*** Information Section Begins ***
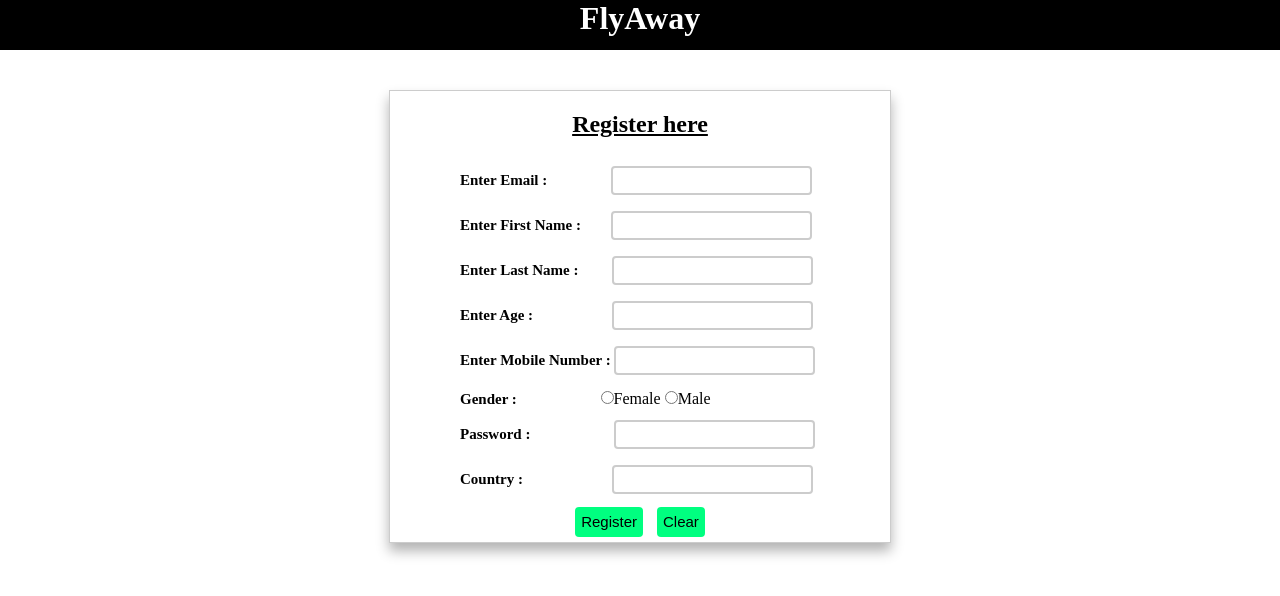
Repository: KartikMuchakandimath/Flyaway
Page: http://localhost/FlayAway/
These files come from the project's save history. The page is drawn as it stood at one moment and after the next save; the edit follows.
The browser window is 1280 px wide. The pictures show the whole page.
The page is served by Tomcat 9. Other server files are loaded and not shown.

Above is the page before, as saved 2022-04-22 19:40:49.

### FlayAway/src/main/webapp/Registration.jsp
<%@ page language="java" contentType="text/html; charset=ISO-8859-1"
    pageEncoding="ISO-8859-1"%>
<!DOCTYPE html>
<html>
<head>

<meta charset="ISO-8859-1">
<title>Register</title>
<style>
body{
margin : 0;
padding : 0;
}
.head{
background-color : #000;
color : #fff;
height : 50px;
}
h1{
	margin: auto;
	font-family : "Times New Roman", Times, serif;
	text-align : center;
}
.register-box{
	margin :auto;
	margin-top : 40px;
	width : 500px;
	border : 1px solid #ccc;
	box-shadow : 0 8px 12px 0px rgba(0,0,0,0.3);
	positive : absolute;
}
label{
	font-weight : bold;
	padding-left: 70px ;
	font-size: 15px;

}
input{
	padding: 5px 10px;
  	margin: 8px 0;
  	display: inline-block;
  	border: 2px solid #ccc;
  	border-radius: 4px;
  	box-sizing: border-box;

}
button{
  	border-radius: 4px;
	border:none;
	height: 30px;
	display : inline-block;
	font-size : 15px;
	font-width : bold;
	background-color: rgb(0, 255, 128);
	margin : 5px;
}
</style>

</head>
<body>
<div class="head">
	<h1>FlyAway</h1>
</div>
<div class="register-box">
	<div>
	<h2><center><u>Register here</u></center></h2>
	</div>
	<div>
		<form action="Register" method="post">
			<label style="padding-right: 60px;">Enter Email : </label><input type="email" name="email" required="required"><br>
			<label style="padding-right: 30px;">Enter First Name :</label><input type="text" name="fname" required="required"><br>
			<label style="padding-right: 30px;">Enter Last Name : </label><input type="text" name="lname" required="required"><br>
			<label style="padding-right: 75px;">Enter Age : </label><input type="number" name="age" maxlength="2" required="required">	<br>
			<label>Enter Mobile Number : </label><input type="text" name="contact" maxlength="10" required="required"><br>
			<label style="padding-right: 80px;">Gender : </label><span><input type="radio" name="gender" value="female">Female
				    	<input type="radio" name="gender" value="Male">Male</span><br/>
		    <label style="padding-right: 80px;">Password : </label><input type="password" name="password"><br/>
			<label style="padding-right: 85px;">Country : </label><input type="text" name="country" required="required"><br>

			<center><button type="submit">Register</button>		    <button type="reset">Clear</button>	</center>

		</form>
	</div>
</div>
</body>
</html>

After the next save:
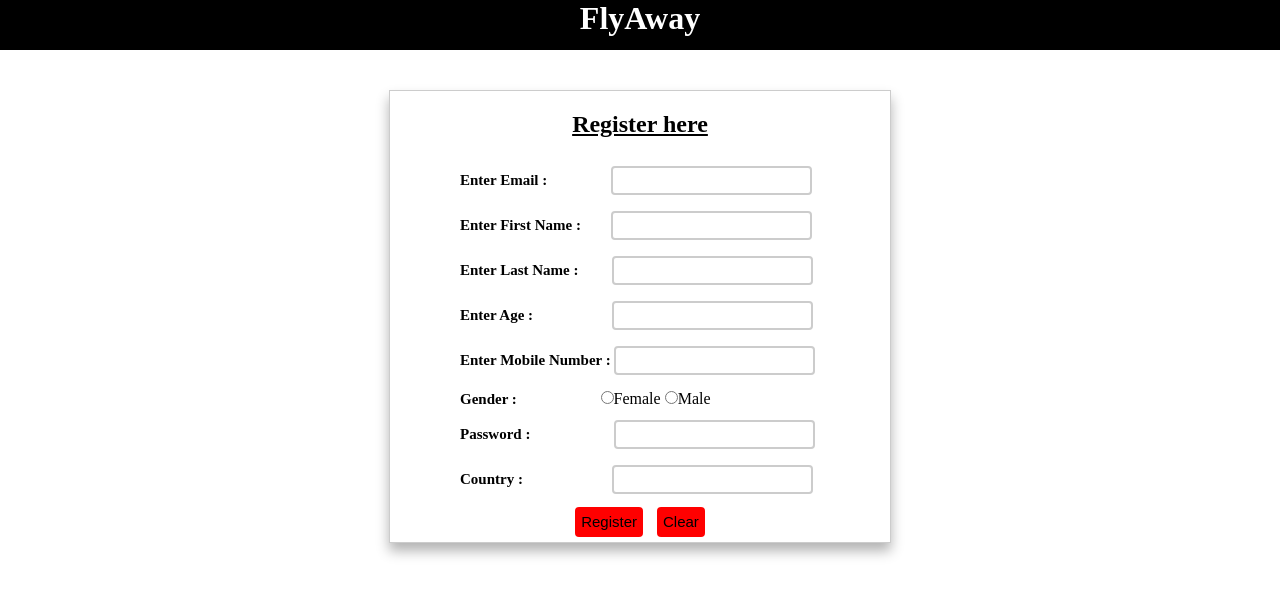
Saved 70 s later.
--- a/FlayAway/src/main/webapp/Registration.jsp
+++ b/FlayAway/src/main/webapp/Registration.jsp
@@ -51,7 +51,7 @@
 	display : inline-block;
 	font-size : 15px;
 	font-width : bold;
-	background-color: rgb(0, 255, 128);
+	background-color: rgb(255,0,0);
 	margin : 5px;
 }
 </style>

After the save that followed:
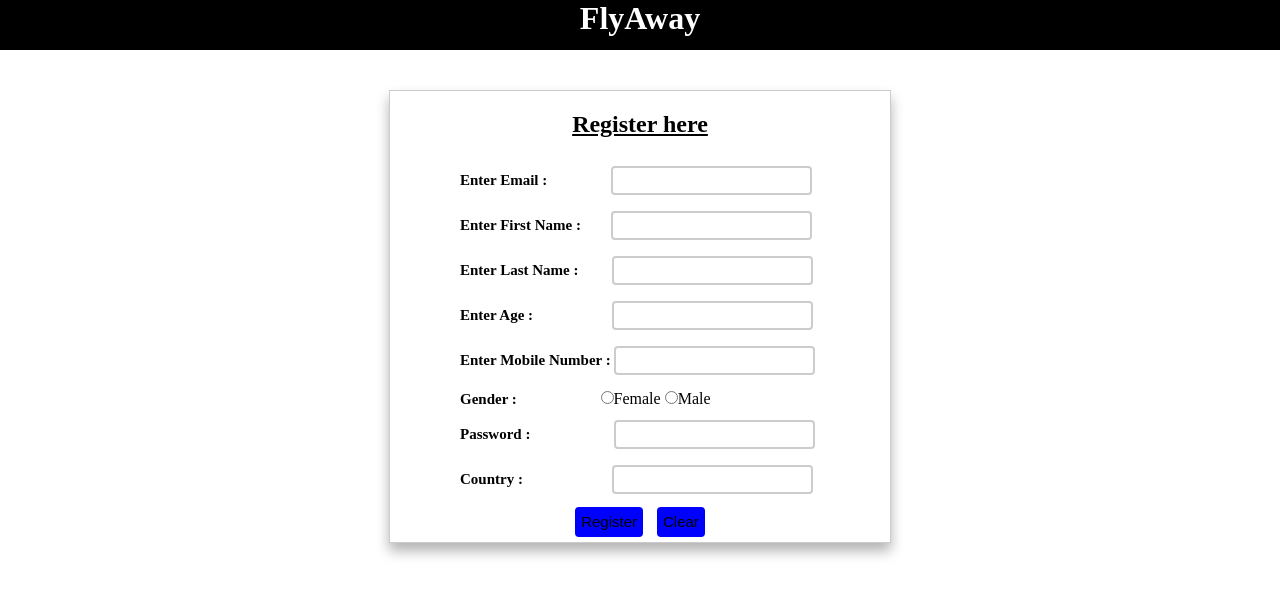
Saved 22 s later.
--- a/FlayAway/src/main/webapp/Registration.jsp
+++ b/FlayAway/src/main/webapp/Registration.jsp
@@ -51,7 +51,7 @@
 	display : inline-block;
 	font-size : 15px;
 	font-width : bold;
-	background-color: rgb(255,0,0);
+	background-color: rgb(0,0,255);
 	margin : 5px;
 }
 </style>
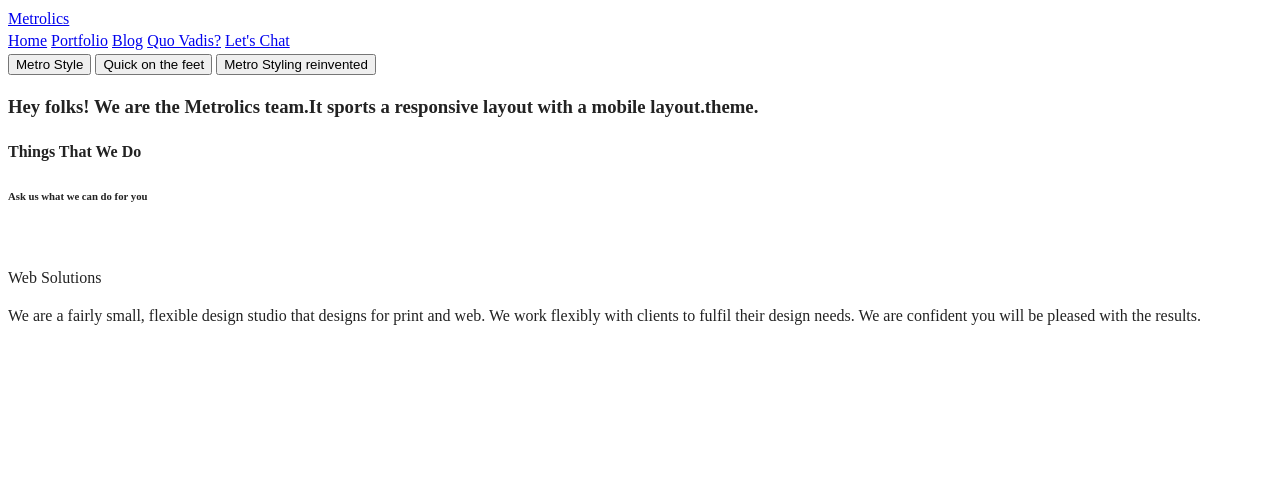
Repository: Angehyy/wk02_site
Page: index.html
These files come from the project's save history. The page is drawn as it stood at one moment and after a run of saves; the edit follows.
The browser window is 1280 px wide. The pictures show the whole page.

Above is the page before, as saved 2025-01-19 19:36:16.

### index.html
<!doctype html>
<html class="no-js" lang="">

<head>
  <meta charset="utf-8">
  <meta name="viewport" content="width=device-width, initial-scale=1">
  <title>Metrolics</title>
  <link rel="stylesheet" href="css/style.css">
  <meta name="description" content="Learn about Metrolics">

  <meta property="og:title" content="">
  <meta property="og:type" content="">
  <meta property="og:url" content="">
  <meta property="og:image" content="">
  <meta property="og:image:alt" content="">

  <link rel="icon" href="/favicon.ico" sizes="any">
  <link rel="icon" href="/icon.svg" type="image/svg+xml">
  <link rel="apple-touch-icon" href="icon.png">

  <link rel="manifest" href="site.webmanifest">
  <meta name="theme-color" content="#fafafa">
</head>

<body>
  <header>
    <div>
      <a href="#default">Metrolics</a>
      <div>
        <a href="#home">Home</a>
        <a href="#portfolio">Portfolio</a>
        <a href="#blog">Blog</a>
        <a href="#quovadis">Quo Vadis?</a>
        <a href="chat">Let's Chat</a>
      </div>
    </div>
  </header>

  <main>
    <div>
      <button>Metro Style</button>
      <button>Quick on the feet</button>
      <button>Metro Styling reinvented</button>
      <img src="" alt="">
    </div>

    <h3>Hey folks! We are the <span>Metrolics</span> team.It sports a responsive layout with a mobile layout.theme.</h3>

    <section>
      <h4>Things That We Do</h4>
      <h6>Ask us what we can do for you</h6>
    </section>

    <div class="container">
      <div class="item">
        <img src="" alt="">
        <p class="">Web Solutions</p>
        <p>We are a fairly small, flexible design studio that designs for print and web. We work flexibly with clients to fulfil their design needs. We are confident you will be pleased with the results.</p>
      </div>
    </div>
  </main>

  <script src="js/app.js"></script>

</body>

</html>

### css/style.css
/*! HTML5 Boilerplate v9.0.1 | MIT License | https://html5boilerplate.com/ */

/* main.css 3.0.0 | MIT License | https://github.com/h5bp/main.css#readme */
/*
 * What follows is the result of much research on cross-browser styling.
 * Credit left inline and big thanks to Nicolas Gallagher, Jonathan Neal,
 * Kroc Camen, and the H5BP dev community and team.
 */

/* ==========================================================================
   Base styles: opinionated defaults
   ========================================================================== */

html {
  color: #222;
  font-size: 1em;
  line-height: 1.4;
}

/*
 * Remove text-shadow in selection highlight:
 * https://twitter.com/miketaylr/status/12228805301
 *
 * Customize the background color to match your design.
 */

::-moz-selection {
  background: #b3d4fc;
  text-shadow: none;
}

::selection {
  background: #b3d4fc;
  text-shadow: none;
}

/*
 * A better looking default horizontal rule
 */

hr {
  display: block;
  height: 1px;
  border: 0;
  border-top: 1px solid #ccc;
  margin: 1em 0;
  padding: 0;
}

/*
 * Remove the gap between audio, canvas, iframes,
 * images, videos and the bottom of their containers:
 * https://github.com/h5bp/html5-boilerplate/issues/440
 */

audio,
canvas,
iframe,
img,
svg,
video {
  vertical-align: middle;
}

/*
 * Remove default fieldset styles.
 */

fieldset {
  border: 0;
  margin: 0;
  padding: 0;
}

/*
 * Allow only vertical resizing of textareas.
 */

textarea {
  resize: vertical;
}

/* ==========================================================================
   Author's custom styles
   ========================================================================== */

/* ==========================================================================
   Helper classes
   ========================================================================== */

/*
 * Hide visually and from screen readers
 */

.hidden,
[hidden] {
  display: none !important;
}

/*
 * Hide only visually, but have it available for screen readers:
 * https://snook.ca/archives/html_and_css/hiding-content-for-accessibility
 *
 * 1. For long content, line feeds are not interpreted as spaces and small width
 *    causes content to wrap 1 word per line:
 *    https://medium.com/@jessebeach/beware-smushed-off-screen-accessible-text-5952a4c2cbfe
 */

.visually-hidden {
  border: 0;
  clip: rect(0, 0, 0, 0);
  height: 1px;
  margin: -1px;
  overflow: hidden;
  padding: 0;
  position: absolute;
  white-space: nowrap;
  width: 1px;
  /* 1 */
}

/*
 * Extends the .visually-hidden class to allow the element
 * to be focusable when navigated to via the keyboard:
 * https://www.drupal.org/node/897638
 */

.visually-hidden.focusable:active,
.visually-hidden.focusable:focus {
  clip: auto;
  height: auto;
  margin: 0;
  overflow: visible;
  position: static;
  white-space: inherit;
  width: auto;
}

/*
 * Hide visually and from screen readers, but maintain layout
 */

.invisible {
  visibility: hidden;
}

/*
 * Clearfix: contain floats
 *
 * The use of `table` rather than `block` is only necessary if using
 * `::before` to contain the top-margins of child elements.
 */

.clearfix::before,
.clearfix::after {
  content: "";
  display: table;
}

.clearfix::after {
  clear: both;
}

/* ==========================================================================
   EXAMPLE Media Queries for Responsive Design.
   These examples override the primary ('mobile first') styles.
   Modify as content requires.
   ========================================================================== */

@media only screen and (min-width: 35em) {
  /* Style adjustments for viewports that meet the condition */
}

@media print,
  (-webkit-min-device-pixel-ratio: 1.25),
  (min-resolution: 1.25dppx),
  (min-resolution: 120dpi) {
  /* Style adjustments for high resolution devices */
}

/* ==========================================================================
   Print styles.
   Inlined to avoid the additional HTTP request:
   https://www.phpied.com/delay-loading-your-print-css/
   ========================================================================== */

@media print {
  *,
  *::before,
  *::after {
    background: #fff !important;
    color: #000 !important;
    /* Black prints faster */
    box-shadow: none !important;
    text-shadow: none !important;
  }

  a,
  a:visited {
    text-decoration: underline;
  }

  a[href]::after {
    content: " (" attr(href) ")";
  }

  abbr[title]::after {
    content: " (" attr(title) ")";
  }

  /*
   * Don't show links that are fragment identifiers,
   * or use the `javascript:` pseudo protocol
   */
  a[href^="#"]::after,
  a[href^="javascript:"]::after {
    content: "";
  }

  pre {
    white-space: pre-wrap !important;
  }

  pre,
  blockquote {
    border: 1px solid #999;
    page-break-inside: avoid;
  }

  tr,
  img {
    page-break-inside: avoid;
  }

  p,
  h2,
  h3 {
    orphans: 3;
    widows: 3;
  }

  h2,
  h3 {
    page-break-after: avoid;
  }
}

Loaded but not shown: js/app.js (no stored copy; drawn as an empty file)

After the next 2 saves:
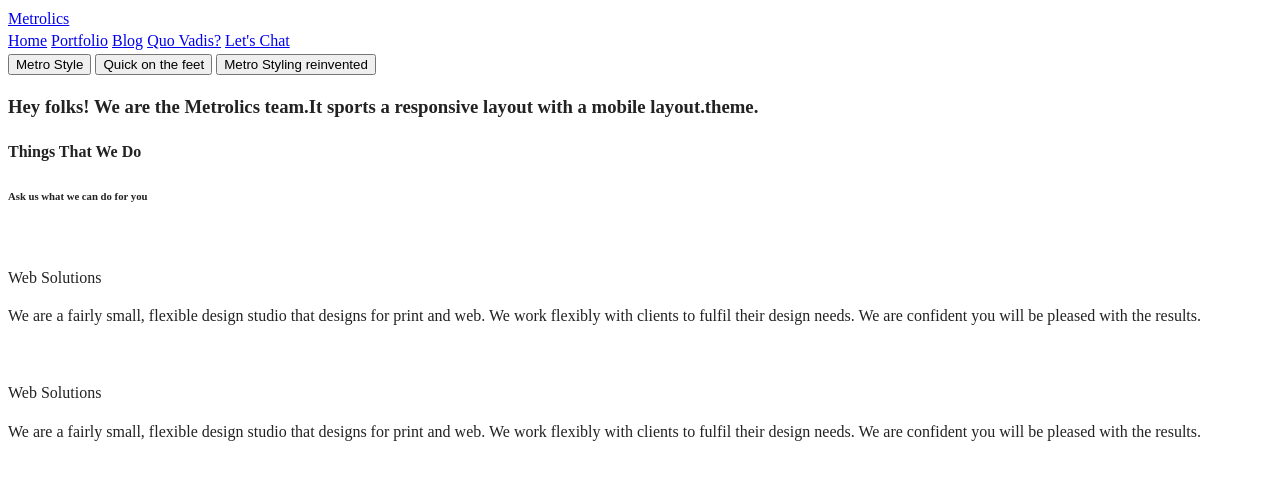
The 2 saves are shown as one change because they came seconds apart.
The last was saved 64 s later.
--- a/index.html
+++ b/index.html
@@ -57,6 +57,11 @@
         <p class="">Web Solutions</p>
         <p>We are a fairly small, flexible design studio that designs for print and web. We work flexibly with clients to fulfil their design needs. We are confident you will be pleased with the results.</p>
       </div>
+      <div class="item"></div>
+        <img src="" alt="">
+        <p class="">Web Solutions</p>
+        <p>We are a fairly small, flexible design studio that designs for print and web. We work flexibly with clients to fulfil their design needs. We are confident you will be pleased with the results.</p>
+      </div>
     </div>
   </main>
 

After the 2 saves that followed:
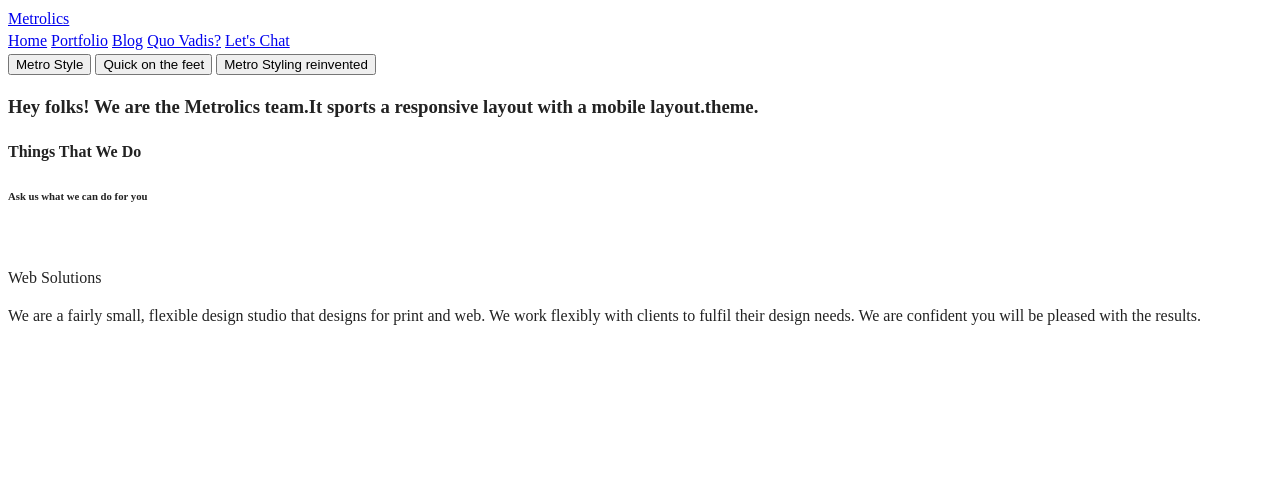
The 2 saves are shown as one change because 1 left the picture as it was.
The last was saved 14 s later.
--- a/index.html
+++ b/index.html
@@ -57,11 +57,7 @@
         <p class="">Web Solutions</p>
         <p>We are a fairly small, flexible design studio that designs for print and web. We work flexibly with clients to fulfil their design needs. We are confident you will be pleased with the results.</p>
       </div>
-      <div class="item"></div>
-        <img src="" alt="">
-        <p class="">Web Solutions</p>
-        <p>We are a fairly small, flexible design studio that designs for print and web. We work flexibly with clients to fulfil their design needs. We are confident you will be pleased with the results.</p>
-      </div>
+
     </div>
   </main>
*** Information Section Ends ***
Problem requirements
Search the records for lines holding the word "avoid", then copy each line you find.

Task output
   Inlined to avoid the additional HTTP request:
    page-break-inside: avoid;
    page-break-inside: avoid;
    page-break-after: avoid;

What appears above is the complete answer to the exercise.